#### [What to work on]
Report back every line of the entries that contains "shown", exactly as written.

Records from a data source
··········

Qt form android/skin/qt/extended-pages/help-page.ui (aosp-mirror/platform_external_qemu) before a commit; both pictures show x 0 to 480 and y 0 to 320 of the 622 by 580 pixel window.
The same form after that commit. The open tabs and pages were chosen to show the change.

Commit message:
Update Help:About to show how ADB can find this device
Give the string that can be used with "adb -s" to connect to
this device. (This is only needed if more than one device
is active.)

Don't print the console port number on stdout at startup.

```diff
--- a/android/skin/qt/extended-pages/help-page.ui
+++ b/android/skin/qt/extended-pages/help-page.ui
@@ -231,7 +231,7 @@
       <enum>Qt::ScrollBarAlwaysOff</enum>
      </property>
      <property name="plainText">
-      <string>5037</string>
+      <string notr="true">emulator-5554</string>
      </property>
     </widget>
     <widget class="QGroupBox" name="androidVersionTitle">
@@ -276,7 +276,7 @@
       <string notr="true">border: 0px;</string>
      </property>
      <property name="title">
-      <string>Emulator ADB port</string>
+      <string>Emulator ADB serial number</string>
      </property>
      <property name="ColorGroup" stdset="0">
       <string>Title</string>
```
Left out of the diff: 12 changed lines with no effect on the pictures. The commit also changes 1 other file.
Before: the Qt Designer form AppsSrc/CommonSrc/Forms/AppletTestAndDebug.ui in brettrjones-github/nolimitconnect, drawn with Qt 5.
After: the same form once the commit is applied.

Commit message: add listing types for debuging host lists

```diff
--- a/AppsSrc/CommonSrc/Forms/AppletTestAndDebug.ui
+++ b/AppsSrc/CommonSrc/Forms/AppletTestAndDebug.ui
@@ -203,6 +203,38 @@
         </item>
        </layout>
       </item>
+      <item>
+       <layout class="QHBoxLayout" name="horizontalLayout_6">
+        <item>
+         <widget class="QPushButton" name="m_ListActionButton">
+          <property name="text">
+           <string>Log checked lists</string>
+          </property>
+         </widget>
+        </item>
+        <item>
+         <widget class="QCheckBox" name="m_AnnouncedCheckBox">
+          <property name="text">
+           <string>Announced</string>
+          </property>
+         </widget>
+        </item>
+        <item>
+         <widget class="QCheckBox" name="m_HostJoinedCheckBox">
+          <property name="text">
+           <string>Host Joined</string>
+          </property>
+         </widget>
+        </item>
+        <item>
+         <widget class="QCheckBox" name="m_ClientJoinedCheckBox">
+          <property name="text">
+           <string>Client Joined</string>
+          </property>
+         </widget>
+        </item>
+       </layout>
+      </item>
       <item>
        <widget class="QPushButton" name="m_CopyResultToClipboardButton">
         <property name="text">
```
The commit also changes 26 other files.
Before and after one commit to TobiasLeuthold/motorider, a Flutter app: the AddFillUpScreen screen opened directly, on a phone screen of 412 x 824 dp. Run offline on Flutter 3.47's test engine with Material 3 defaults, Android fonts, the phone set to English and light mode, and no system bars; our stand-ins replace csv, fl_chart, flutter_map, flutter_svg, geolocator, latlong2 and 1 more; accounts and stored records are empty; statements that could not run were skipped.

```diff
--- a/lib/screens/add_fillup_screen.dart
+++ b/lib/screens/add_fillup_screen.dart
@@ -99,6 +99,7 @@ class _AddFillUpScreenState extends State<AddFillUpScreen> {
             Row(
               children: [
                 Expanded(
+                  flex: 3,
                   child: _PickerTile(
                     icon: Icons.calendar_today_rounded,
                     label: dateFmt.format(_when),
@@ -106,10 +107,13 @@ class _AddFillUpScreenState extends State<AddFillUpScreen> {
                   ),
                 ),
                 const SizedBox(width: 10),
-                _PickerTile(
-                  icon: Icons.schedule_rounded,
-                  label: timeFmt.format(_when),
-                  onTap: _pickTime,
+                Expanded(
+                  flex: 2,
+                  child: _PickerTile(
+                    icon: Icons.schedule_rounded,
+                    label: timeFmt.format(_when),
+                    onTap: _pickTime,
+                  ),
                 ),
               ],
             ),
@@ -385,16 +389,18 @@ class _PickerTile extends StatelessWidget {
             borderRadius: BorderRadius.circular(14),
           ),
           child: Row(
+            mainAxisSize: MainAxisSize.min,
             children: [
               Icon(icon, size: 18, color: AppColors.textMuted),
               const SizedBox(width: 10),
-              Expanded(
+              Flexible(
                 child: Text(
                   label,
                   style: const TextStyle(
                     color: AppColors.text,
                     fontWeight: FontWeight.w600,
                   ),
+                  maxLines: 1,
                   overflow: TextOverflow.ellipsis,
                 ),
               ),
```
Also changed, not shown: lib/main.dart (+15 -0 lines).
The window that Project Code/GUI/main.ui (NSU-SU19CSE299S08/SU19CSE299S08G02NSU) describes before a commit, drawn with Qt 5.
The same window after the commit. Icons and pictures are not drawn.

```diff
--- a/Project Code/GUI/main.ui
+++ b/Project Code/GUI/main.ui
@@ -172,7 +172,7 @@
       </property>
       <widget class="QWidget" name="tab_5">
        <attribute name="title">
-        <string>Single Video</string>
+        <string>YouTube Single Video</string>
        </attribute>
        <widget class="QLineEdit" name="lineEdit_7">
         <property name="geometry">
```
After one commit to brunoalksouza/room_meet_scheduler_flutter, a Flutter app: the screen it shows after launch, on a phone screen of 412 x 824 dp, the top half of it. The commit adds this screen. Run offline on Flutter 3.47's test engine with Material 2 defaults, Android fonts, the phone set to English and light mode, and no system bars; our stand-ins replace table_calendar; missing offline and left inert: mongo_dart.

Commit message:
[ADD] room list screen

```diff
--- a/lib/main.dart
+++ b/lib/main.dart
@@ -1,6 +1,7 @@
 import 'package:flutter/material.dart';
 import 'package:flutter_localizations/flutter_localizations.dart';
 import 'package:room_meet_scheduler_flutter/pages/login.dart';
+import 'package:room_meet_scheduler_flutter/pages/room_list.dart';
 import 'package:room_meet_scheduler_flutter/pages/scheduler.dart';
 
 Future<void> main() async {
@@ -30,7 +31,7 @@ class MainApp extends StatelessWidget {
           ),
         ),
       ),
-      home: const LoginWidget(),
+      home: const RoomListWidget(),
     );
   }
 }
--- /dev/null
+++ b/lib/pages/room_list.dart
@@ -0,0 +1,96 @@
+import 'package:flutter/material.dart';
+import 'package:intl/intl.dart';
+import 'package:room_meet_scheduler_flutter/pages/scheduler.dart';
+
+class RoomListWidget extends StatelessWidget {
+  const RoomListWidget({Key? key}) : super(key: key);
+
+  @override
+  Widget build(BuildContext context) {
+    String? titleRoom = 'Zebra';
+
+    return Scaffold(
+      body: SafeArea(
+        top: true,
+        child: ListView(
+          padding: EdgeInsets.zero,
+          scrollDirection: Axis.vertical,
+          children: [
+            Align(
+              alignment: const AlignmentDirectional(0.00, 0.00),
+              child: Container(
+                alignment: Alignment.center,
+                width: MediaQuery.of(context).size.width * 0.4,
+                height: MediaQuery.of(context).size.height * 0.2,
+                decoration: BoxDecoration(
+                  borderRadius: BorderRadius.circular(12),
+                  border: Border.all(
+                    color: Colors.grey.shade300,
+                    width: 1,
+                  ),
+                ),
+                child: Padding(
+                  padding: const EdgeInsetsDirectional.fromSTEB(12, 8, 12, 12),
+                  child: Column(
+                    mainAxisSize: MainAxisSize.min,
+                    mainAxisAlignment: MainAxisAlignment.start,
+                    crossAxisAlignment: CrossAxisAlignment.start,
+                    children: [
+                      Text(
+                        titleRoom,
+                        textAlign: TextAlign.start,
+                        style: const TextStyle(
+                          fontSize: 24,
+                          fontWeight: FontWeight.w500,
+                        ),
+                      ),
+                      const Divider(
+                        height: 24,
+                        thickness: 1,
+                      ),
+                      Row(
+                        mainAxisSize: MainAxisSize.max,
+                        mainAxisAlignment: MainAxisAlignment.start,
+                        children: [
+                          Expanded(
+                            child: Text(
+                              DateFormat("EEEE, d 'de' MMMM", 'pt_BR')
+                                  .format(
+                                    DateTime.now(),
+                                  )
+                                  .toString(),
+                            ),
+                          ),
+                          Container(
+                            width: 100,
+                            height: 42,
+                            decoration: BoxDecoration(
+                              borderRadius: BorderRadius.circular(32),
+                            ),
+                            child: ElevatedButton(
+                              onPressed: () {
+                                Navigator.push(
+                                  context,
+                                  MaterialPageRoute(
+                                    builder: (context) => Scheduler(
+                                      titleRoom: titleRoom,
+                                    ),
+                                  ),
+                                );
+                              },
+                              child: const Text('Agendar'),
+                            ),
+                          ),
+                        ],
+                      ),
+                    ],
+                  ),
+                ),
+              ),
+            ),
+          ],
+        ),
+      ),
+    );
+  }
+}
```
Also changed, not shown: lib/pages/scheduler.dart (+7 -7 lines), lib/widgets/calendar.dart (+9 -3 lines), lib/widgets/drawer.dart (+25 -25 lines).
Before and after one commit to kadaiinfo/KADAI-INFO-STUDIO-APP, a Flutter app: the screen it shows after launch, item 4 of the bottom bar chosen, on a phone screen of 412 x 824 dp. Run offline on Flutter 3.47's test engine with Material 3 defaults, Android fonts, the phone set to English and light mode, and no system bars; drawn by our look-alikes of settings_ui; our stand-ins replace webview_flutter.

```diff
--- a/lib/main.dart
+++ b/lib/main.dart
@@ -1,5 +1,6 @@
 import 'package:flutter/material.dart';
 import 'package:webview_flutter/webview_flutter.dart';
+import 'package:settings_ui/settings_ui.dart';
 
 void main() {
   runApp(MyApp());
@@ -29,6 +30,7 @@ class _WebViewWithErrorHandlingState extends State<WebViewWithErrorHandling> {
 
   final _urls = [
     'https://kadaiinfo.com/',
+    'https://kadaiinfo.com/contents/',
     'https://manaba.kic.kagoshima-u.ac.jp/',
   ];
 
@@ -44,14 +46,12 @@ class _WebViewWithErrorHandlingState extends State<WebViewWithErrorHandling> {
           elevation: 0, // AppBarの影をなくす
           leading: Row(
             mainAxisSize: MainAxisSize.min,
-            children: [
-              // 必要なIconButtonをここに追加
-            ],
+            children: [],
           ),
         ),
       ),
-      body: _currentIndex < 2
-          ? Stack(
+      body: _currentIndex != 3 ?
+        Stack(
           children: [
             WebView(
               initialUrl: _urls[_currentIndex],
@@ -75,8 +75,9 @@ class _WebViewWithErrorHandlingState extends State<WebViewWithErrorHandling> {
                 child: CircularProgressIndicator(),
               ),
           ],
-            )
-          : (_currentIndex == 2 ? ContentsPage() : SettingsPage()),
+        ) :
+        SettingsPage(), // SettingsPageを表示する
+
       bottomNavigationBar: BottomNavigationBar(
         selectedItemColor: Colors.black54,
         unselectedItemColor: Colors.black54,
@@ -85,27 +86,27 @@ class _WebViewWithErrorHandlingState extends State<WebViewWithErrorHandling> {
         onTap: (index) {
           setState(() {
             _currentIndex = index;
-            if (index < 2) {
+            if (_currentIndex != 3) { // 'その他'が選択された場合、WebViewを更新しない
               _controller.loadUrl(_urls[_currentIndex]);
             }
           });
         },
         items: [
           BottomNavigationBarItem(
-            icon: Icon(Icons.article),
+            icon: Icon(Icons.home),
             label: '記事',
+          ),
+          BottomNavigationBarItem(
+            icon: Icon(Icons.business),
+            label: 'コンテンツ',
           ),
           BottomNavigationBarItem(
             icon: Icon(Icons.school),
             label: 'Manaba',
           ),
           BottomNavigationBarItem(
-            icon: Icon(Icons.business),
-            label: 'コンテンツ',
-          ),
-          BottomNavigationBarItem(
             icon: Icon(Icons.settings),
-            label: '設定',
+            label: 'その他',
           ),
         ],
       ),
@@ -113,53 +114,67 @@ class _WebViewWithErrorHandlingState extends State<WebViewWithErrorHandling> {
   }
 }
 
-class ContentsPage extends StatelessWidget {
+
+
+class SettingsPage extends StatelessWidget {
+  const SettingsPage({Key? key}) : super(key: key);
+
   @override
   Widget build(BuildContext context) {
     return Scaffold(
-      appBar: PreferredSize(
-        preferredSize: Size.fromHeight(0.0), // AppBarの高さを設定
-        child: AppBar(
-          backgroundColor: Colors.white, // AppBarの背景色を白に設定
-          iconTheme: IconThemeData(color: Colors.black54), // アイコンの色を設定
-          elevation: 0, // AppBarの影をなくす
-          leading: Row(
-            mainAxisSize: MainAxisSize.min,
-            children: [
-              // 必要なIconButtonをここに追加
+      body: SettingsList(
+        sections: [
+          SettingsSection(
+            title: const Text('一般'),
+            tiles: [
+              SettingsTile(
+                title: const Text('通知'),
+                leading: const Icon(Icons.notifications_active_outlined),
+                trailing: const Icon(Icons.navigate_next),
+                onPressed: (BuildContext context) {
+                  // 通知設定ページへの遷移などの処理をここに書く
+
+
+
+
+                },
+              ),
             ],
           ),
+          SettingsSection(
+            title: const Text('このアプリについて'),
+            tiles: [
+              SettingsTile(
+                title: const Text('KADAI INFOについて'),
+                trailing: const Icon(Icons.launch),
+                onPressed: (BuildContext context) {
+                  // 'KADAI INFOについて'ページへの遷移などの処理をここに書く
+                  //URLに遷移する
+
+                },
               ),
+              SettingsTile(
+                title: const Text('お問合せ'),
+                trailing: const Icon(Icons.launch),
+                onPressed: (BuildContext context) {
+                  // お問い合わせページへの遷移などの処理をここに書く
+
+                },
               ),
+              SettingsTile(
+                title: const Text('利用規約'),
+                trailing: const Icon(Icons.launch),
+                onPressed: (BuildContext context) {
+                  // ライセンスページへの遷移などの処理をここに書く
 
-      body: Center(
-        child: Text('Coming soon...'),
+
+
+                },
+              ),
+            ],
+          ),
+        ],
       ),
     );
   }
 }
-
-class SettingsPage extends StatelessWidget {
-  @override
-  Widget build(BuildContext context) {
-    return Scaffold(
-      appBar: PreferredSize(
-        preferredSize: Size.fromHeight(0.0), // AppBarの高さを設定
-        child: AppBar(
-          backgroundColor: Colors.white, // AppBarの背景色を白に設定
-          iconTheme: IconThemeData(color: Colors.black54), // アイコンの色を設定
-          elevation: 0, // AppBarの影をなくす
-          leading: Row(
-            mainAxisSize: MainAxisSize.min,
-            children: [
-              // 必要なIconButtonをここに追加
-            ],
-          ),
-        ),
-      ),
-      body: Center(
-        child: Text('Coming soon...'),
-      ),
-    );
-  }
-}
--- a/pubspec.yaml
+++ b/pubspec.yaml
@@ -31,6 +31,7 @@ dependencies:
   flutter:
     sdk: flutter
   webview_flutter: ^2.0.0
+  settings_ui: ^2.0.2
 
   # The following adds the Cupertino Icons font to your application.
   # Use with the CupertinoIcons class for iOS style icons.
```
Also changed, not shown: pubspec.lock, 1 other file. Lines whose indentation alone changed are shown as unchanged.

··········

#### [Solution to this task]
Also changed, not shown: lib/main.dart (+15 -0 lines).
Also changed, not shown: lib/pages/scheduler.dart (+7 -7 lines), lib/widgets/calendar.dart (+9 -3 lines), lib/widgets/drawer.dart (+25 -25 lines).
Also changed, not shown: pubspec.lock, 1 other file. Lines whose indentation alone changed are shown as unchanged.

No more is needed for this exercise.